It had Roman numerals and a quaint Old World facade that drew sympathetic and flattering commentary from visitors to Callan, as well as commanding the respect of locals who knew Owen Richardson well and looked up to him. Not that he wished them to.
He was a humble man, despite his considerable expertise and intellectual powers.
He shared his vast knowledge of philosophy and a range of other subjects with visitors, many of them locals, who called to his shop during the day.
They listened to his tales of wonder and woe, and many people came to him for advice on just about any of life’s challenges. Because he knew what made the Callan people tick, as well as knew timepieces.
One woman, unfortunately, took a dislike to a Cuckoo Clock in Owen’s shop window that she complained was continually waking her up at all hours of the morning. Retired midwife, Polly Fennelly lived directly opposite him on the other side of the street.
In the autumn of her years, she stood in her front doorway to greet passers-by, a smallish lady who had a kind word for most people…but a low tolerance threshold for Cuckoo Clocks!
Owen speculated endlessly about the mysterious nature of time itself. He wondered how a world beyond this one could have no passage of time, as we on earth understand the concept. He said he could never imagine a world without clocks.
The building in which he worked changed little over the decades.

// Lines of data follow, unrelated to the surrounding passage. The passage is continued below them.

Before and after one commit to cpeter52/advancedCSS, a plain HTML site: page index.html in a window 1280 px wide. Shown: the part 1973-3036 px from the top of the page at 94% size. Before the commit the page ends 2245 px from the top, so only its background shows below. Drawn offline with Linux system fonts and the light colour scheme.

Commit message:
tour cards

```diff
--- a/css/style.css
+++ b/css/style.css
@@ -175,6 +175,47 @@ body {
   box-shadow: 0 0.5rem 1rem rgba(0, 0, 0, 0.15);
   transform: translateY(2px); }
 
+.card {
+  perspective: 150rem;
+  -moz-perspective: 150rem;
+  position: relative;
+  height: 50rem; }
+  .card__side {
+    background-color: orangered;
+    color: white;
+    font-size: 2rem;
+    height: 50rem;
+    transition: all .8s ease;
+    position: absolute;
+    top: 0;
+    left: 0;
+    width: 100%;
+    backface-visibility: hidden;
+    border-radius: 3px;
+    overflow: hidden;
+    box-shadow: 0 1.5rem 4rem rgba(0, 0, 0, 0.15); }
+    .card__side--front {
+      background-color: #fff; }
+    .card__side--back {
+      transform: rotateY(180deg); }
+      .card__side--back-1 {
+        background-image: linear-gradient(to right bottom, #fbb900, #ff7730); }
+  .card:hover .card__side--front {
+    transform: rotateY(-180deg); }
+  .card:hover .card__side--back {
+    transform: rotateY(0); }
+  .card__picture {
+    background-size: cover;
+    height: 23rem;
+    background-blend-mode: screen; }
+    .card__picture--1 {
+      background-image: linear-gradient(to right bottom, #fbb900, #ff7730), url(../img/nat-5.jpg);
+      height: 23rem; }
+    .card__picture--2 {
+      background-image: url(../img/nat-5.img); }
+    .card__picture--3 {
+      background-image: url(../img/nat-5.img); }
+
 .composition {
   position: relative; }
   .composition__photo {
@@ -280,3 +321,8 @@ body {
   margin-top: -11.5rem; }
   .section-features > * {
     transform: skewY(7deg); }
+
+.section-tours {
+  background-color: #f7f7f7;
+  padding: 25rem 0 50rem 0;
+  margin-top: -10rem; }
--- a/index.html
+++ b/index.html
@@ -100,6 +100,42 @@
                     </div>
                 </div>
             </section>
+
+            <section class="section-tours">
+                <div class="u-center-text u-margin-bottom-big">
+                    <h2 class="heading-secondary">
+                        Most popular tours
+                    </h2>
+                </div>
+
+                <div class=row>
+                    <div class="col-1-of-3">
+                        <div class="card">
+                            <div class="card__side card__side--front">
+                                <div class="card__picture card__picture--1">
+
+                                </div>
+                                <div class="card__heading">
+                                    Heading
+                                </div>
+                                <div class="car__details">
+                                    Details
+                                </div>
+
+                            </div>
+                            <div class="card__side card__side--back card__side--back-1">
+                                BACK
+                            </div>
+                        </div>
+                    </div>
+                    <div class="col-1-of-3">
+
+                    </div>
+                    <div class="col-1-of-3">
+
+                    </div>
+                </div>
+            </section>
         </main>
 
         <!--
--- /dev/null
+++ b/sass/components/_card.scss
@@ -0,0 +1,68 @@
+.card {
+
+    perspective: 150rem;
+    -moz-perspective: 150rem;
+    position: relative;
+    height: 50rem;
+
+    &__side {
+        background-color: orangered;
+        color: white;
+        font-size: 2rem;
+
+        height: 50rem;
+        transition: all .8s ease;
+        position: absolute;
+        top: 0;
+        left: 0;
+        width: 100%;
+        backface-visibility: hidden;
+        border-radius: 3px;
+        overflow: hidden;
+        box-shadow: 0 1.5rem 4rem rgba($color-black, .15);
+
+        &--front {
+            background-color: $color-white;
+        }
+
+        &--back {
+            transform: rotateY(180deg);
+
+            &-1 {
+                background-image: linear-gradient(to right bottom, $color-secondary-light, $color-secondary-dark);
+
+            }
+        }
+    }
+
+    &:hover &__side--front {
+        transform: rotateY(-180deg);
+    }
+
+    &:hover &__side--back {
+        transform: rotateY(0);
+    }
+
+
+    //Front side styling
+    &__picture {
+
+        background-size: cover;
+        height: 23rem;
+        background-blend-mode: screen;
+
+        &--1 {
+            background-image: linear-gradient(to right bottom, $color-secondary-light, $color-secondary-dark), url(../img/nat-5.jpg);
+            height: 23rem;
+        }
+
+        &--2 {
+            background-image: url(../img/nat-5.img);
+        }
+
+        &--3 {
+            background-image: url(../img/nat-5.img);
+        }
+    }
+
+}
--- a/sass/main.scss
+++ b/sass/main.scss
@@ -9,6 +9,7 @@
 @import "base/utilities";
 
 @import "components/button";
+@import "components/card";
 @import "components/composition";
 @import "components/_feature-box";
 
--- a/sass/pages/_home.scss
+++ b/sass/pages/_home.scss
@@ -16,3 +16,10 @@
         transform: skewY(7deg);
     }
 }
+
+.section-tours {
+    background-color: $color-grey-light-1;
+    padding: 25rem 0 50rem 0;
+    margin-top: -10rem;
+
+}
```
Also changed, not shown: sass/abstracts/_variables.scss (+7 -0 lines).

While time marched on with the constant tick-tick-tick, it seemed to stand still in the Dickensian, shadowy, and almost cave-like shop interior.
(The iconic pictures of Owen Richardson and the clock in the window of his shop were taken by the late Jane O’ Malley who kindly gave them to me to include in a book about Callan back n 2004. Thanks to Peter Brett.for the picture of Lower Bridge Street- a few houses down from Owen’s shop- ripped up for pipe-laying.)
To be continued..